# Ask a step in the proof of continuous function of connected set

Theorem: If $$f$$ is continuous on a connected set then the image $$f(S)$$ is also connected in the codomain.

Proof: Suppose that $$f(C)$$ is not connected, i.e., disconnected. We will show that a contradiction arises.

Suppose that $$f(C)$$ is disconnected. Then there exists nonempty open sets $$A,B \subset f(C)$$ such that $$A \cap B= \emptyset$$ and $$f(C)=A \cup B$$.

Then a necessary step is to say $$C=f^{−1}(A) \cup f^{−1}(B)$$. I don't know how to verify this condition.

Note that $$f^{−1}(A)$$ and $$f^{−1}(B)$$ are nonempty, otherwise, A or B would be empty which cannot happen. Furthermore, both of these sets are open from the continuity of f. We claim that $$f^{−1}(A) \cap f^{−1}(B)=\emptyset$$. Suppose not. Then there exists an $$x \in f^{−1}(A) \cap f^{−1}(B)$$ and so f(x)∈A∩B which implies that A∩B≠∅ which is a contradiction.

Therefore $$f^{−1}(A) \cap f^{−1}(B)=\emptyset$$ and so C is a disconnected set. But this is a contradiction.

Hence the assumption that f(C) was disconnected is false. Thus, we prove that f(C) is connected.

If $$x\in C,$$ then $$f(x)\in f(C)=A\cup B$$ so either $$f(x)\in A$$ or $$f(x)\in B.$$ Thus either $$x\in f^{-1}(A)$$ or $$x\in f^{-1}(B).$$

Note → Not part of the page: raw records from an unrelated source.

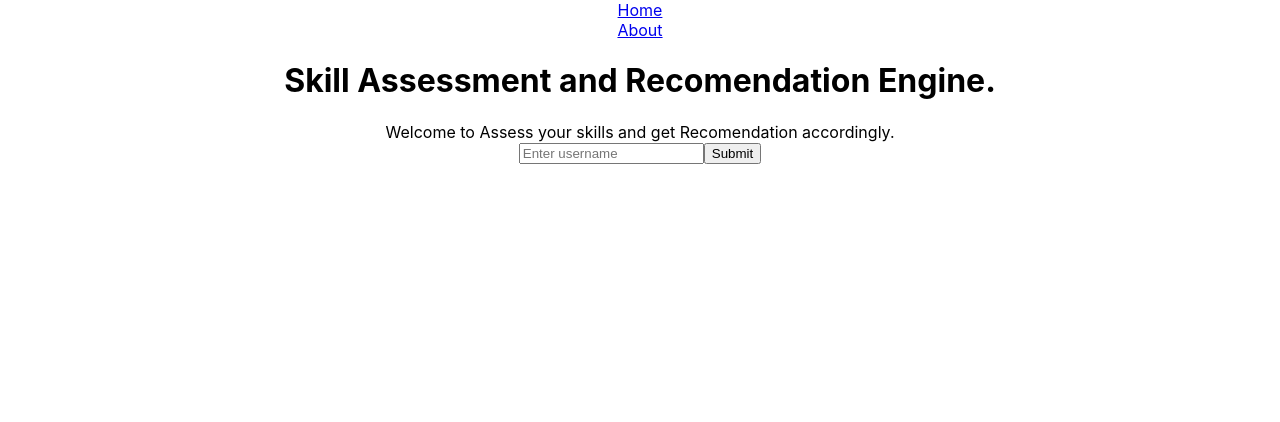
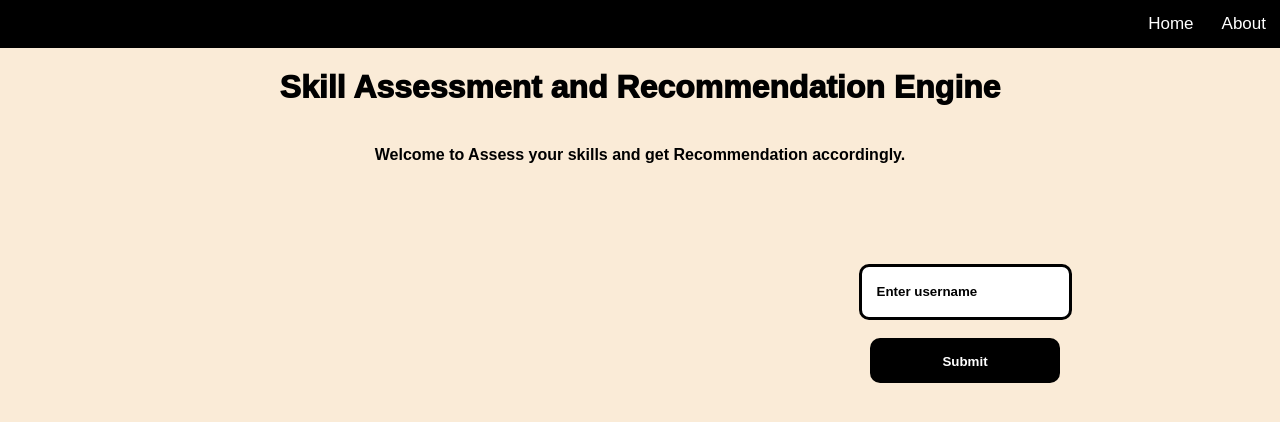
Before and after one commit to artizticamit/MLH_HYP_skill_assessment, a React (Create React App) app in the folder client/: page / in a window 1280 px wide. Shown: the top 422 px of the page. Built offline with nearby package versions, Linux system fonts and the light colour scheme.

Commit message:
Css added

```diff
--- /dev/null
+++ b/client/src/components/navbar/Navbar.css
@@ -0,0 +1,22 @@
+
+body{
+    margin: 0;
+    font-family: Arial, Helvetica, sans-serif;
+}
+.navbar-container{
+    display: flex;
+    overflow: hidden;
+    background-color: black;
+    justify-content: space-between;
+}
+.navbar-container a{
+    float:inline-start;
+    color: white;
+    text-align: center;
+    padding: 14px 14px;
+    text-decoration: none;
+    font-size: 17px;
+}
+.navbar-home-btn{
+    margin-left: auto;
+}
--- a/client/src/components/navbar/Navbar.jsx
+++ b/client/src/components/navbar/Navbar.jsx
@@ -1,15 +1,12 @@
 import React from 'react'
 import { Link } from 'react-router-dom'
+import './Navbar.css'
 
 function Navbar() {
   return (
     <div className='navbar-container'>
-        <div className='navbar-home-btn'>
-            <Link to={'/'}>Home</Link>
-        </div>
-        <div className='navbar-about-btn'>
-            <Link to={'/about'}>About</Link>
-        </div>
+        <a className='navbar-home-btn' href='/'>Home</a>
+        <a className='navbar-about-btn'href='/about'>About</a>
     </div>
   )
 }
--- a/client/src/pages/About/About.css
+++ b/client/src/pages/About/About.css
@@ -0,0 +1,13 @@
+body{
+    font-family:Arial, Helvetica, sans-serif ;
+}
+.about-heading{
+    text-align: center;
+    font-weight: 1000;
+
+}
+.about-body{
+    font-family: Verdana, Geneva, Tahoma, sans-serif;
+    font-size: medium;
+    text-align: center;
+}
--- a/client/src/pages/Home/Home.css
+++ b/client/src/pages/Home/Home.css
@@ -0,0 +1,46 @@
+body {
+    background-color: antiquewhite;
+    font-family: Arial, Helvetica, sans-serif;
+}
+
+.home-heading {
+    text-align: center;
+    font-weight: 1000;
+
+}
+
+.home-text-msg {
+    text-align: center;
+    font-weight: 500;
+    font-weight: bolder;
+}
+
+.box {
+    margin-left: 650px;
+    margin-top: 100px;
+}
+
+.home-input {
+    flex: 1;
+    padding: 15px ;
+    height: 20px;
+    border: 3px solid black;
+    border-radius: 10px;
+}
+
+::placeholder{
+    color: rgb(0, 0, 0);
+    font-weight: bolder;
+}
+.home-input-btn {
+
+    color: #fff;
+    background-color: black;
+    border: 1px solid transparent;
+    border-radius: 10px;
+    padding: 15px;
+    height: 45px;
+    width: 190px;
+    text-align: center;
+    font-weight: bold;
+}
--- a/client/src/pages/Home/Home.jsx
+++ b/client/src/pages/Home/Home.jsx
@@ -24,19 +24,20 @@ function Home() {
     <div className='home-container'>
         <Navbar/>
         <h1 className='home-heading'>
-           Skill Assessment and Recomendation Engine.
-        </h1>
+           Skill Assessment and Recommendation Engine
+        </h1> <br />
         <div className='home-text-msg'>
-            Welcome to Assess your skills and get Recomendation accordingly.
+            Welcome to Assess your skills and get Recommendation accordingly.
         </div>
+        <div className='box'>
 
-        <input className='home-input' type='text' placeholder='Enter username' onChange={(e)=>{handleChange(e)}}></input>
+        <input className='home-input' type='text' placeholder='Enter username' onChange={(e)=>{handleChange(e)}}></input><br /><br />
         <button className='home-input-btn' onClick={handleSubmit}>Submit</button>
         {
             click && (
                 <Codeforces username={username}/>
             )
-        }
+        }</div>
     </div>
   )
 }
```
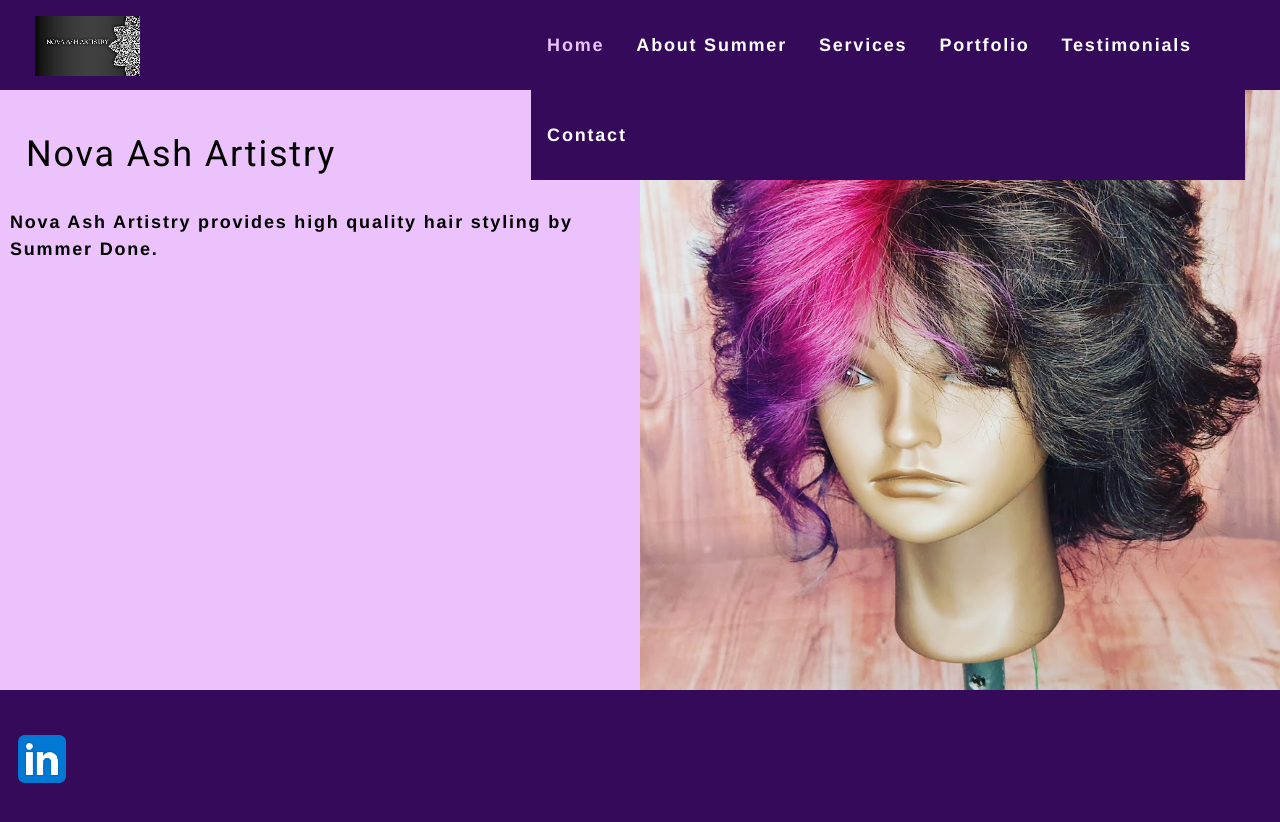
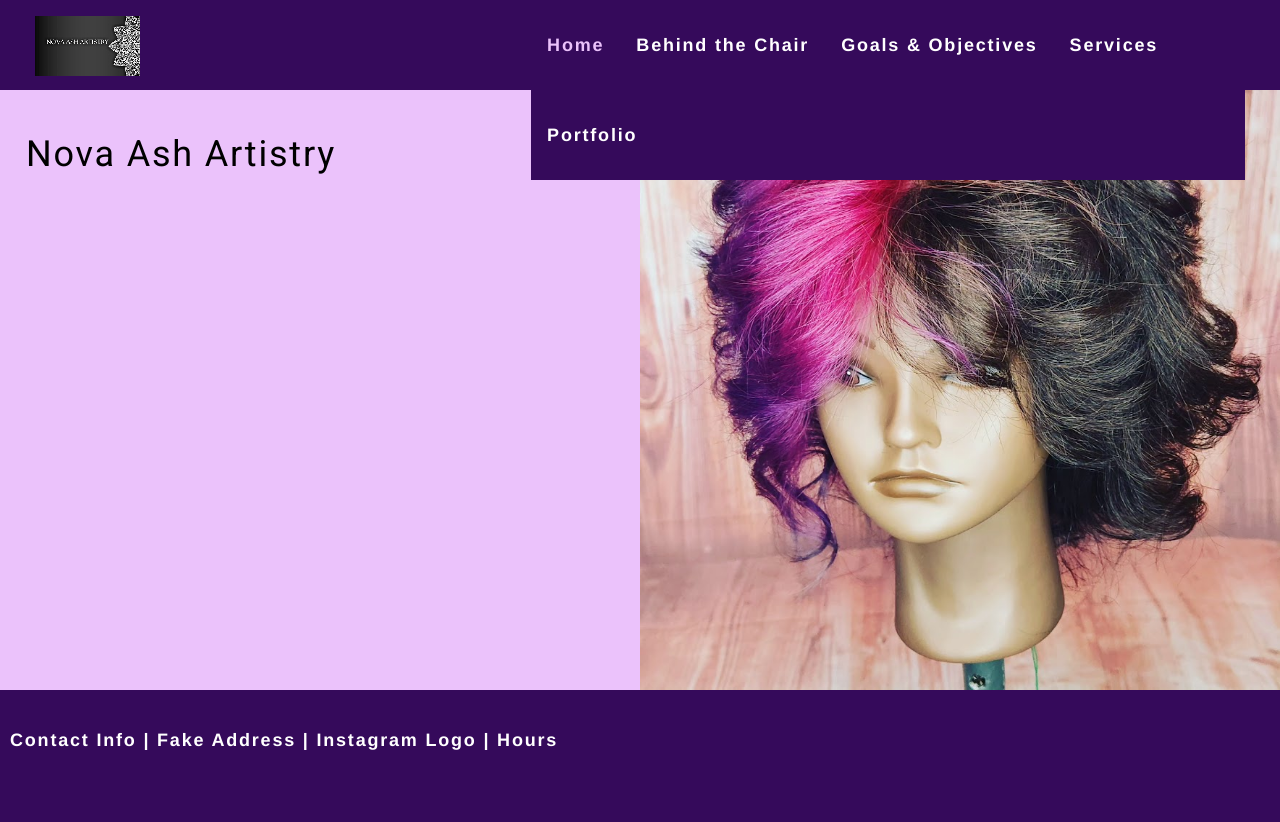
Before and after one commit to bdoneq7/novaashartistry, a React (Create React App) app: page / in a window 1280 px wide. Shown: the top 822 px of the page. Built offline with nearby package versions, Linux system fonts and the light colour scheme.

Commit message:
updated nav links, added behind and goals components

```diff
--- a/src/App.js
+++ b/src/App.js
@@ -3,11 +3,10 @@
 import Header from "./components/Header";
 import Footer from "./components/Footer";
 import Home from "./components/Home";
-import About from "./components/About";
+import Behind from "./components/Behind";
 import Services from "./components/Services";
 import Portfolio from "./components/Portfolio";
-import Testimonials from "./components/Testimonials";
-import Contact from "./components/Contact";
+import Goals from "./components/Goals";
 
 function App() {
 	const [currentTab, setCurrentTab] = useState("home");
@@ -16,16 +15,15 @@
 		switch (currentTab) {
 			case "home":
 				return <Home />;
-			case "about":
-				return <About />;
+			case "behind":
+				return <Behind />;
+			case "goals":
+				return <Goals />;
 			case "services":
 				return <Services />;
 			case "portfolio":
 				return <Portfolio />;
-			case "testimonials":
-				return <Testimonials />;
-			case "contact":
-				return <Contact />;
+
 			default:
 				return null;
 		}
--- a/src/components/About/index.js
+++ b/src/components/Behind/index.js
@@ -1,13 +1,13 @@
 import React from 'react';
 import head from "../../assets/images/head.jpg";
 
-function About(props) {
+function Behind(props) {
     return (
       <section>
 
         <div className="leftsection">
           <br/>
-        <h1 className="mx-2" id="about">About Nova Ash Artistry</h1>
+        <h1 className="mx-2" id="about">Behind the Chair</h1>
 
 
 
@@ -24,4 +24,4 @@
 
   }
 
-  export default About;
+  export default Behind;
--- a/src/components/Footer/index.js
+++ b/src/components/Footer/index.js
@@ -4,11 +4,7 @@
 	return (
 		<footer className="footer">
 			<br/>
-			<img
-						src={require("../../assets/images/linkedin-logo.png")}
-						alt="LinkedIn"
-						className="logo"
-					></img>
+			Contact Info | Fake Address | Instagram Logo | Hours
 		</footer>
 	);
 }
--- a/src/components/Contact/index.js
+++ b/src/components/Goals/index.js
@@ -2,16 +2,15 @@
 import hair from "../../assets/images/hair.jpg";
 
 
-function Contact(props) {
+function Goals(props) {
   return (
     <section>
 
       <div className="leftsection">
         <br/>
-      <h1 className="mx-2" id="contact">Contact Summer</h1>
+      <h1 className="mx-2" id="contact">Goals & Objectives</h1>
       <br/>
-      <br/>
-      813.541.3969<br/>
+
 
           <br/>
 
@@ -29,4 +28,4 @@
 
 }
 
-export default Contact;
+export default Goals;
--- a/src/components/Home/index.js
+++ b/src/components/Home/index.js
@@ -11,7 +11,7 @@
       <h1 className="mx-2" id="home">Nova Ash Artistry</h1>
 
           <br/>
-          Nova Ash Artistry provides high quality hair styling by Summer Done.
+
 
       </div>
 
--- a/src/components/Nav/index.js
+++ b/src/components/Nav/index.js
@@ -10,8 +10,11 @@
 				<li className={currentTab === "home" ? "mx-2 navActive" : "mx-2"}>
 					<span onClick={() => setCurrentTab("home")}>Home</span>
 				</li>
-				<li className={currentTab === "about" ? "mx-2 navActive" : "mx-2"}>
-					<span onClick={() => setCurrentTab("about")}>About Summer</span>
+				<li className={currentTab === "behind" ? "mx-2 navActive" : "mx-2"}>
+					<span onClick={() => setCurrentTab("behind")}>Behind the Chair</span>
+				</li>
+				<li className={currentTab === "goals" ? "mx-2 navActive" : "mx-2"}>
+					<span onClick={() => setCurrentTab("goals")}>Goals & Objectives</span>
 				</li>
 				<li className={currentTab === "services" ? "mx-2 navActive" : "mx-2"}>
 					<span onClick={() => setCurrentTab("services")}>Services</span>
@@ -19,12 +22,8 @@
 				<li className={currentTab === "portfolio" ? "mx-2 navActive" : "mx-2"}>
 					<span onClick={() => setCurrentTab("portfolio")}>Portfolio</span>
 				</li>
-				<li className={currentTab === "testimonials" ? "mx-2 navActive" : "mx-2"}>
-					<span onClick={() => setCurrentTab("testimonials")}>Testimonials</span>
-				</li>
-				<li className={currentTab === "contact" ? "mx-2 navActive" : "mx-2"}>
-					<span onClick={() => setCurrentTab("contact")}>Contact</span>
-				</li>
+
+
 			</ul>
 		</nav>
 	);
--- a/src/components/Portfolio/index.js
+++ b/src/components/Portfolio/index.js
@@ -8,10 +8,10 @@
 
       <div className="leftsection">
         <br/>
-      <h1 className="mx-2" id="portfolio">Nova Ash Artistry</h1>
+      <h1 className="mx-2" id="portfolio">Portfolio</h1>
 
           <br/>
-          Nova Ash Artistry provides high quality hair styling by Summer Done.
+
 
       </div>
 
--- a/src/components/Services/index.js
+++ b/src/components/Services/index.js
@@ -8,11 +8,10 @@
 
       <div className="leftsection">
         <br/>
-      <h1 className="mx-2" id="services">Nova Ash Artistry Services</h1>
+      <h1 className="mx-2" id="services">Services</h1>
 
           <br/>
-          Haircut<br/>
-          Hair Color
+
 
       </div>
 
--- a/src/components/Testimonials/index.js
+++ /dev/null
@@ -1,29 +0,0 @@
-import React from 'react';
-import testimonial from "../../assets/images/testimonial.jpg";
-
-function Testimonials(props) {
-    return (
-      <section>
-
-        <div className="leftsection">
-          <br/>
-        <h1 className="mx-2" id="testimonials">Nova Ash Artistry Testimonials</h1>
-        <br/>
-        <br/>
-        Summer did a fantastic job with my haircut!<br/>
-            -- Jantzen
-
-        </div>
-
-
-        <div className="rightsection">
-        <img src={testimonial} style={{ width: "100%", height: "100%" }} alt="Example" title="Example" />
-
-        </div>
-
-      </section>
-    );
-
-  }
-
-  export default Testimonials;
```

• Thanks. Does this specfic step need continuous? Jun 13 at 2:53
• @Mariana No, this is just set-theoretic properties of the inverse image: $f^{-1} \left ( \bigcup_{i \in I} A_i \right ) = \bigcup_{i \in I} f^{-1}(A_i)$.
– Ian
Jun 13 at 2:57

So let $$C$$ be a connected set and view the continuous function $$f: C\to f(C)$$. (Note that this function is surjective.)

We have $$f(C)$$ (the image of C) is disconnected.

We then we can write $$f(C)=A\cup B$$ with the according properties. Now we look at the preimage.

This gives $$C=f^{-1}(A\cup B)$$. Why is this true? Then an important rule for the preimage is that $$f^{-1}(A\cup B)=f^{-1}(A)\cup f^{-1}(B)$$. If you do not know this, try to proof it. The proof is not difficult.

Remember that everything you have to show is just equality of sets.

Now $$f^{-1}(A)\cap f^{-1}(B)=\emptyset$$. Why?